Google Launches Wireless Service Project Fi, Sign Up Now
It has been rumored for months on end that Google would be looking to shake up the carrier market by launching its own, largely Wi-Fi-dependent service, and today, it has been officially unveiled. Full details below.
Over the past few months, many credible sources have offered details on what Google’s carrier might look like, and aside from the fact that it would take advantage of the ubiquity of Wi-Fi hotspots, we also learned that it would piggyback T-Mobile and Sprint’s cellular networks.

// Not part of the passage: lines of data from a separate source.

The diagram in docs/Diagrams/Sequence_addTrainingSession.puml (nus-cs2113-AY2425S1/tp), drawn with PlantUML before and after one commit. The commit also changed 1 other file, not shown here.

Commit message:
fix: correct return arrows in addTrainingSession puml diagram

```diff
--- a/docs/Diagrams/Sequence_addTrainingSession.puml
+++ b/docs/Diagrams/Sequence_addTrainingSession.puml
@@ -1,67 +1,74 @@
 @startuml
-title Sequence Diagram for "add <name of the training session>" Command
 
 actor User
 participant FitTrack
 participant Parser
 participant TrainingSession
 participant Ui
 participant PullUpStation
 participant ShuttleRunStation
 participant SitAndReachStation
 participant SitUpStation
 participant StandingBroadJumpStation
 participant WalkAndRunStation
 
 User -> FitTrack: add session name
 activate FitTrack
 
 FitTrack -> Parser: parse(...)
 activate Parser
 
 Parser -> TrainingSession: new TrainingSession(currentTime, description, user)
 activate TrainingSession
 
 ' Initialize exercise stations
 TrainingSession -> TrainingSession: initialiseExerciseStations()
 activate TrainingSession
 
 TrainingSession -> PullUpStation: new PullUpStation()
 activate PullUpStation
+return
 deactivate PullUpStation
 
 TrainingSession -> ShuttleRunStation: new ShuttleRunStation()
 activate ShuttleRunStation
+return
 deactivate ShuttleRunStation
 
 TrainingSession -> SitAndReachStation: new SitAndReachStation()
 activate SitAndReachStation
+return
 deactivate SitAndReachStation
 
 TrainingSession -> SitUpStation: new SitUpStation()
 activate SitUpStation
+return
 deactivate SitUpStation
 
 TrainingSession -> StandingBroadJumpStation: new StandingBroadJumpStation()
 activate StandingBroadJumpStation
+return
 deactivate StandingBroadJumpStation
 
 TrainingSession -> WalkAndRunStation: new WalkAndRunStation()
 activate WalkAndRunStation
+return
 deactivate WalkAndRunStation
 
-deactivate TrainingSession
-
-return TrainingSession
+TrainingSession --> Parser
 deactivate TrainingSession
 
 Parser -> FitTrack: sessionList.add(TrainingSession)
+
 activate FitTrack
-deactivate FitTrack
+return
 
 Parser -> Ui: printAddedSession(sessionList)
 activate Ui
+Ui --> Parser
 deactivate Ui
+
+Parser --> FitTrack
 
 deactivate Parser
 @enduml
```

As per the official announcement of “Project Fi,” we now know these notions to be true, and while many will be keen to jump on board and try it out, there are one or two catches for the time being.
First and foremost, you’ll need to be in ownership of the Nexus 6. If you don’t happen to have access to this handset, then you won’t be able to try Project Fi, and even if you do, you will need to secure an invitation.
Google’s invitation system has been a mainstay ever since the very early beta days of Gmail, but if you do meet the prerequisite of a Nexus 6, we’ll continue with details on how you can sign up for an invite a little later on in the post.
The key aspect of Project Fi is pricing. The model is very different to most of the pre-existing plans from the biggest carriers, and is one that may appeal to users who’ve varying data usage habits. You pay a $20 flat fee for calls and texts, and $10 per GB of data, which, at first glance, doesn’t seem particularly revolutionary.
However, where most carriers will remove any unused data as you roll over to the next month, Google’s system lets you utilize only what you pay for. So if you pay $40 for 4GB of data, but only use 2GB, you get $20 back, and where many plans tend to discourage / outright ban the use of tethering, Google’s Project Fi data plan permits you to use your device as a Wi-Fi hotspot.
The whole system is linked closely with Google Hangouts, so you can make calls / send messages to tablets and computers that include the Hangouts software, and if you’re looking to try Project Fi, you can request an invitation by going here, and log in with your Gmail address before subsequently clicking the ‘Request An Invite’ button.
This is the coverage map of Google Fi at launch:
Here’s a demo clip that offers an overview of Google’s new system:
You can follow us on Twitter, add us to your circle on Google+ or like our Facebook page to keep yourself updated on all the latest from Microsoft, Google, Apple and the Web.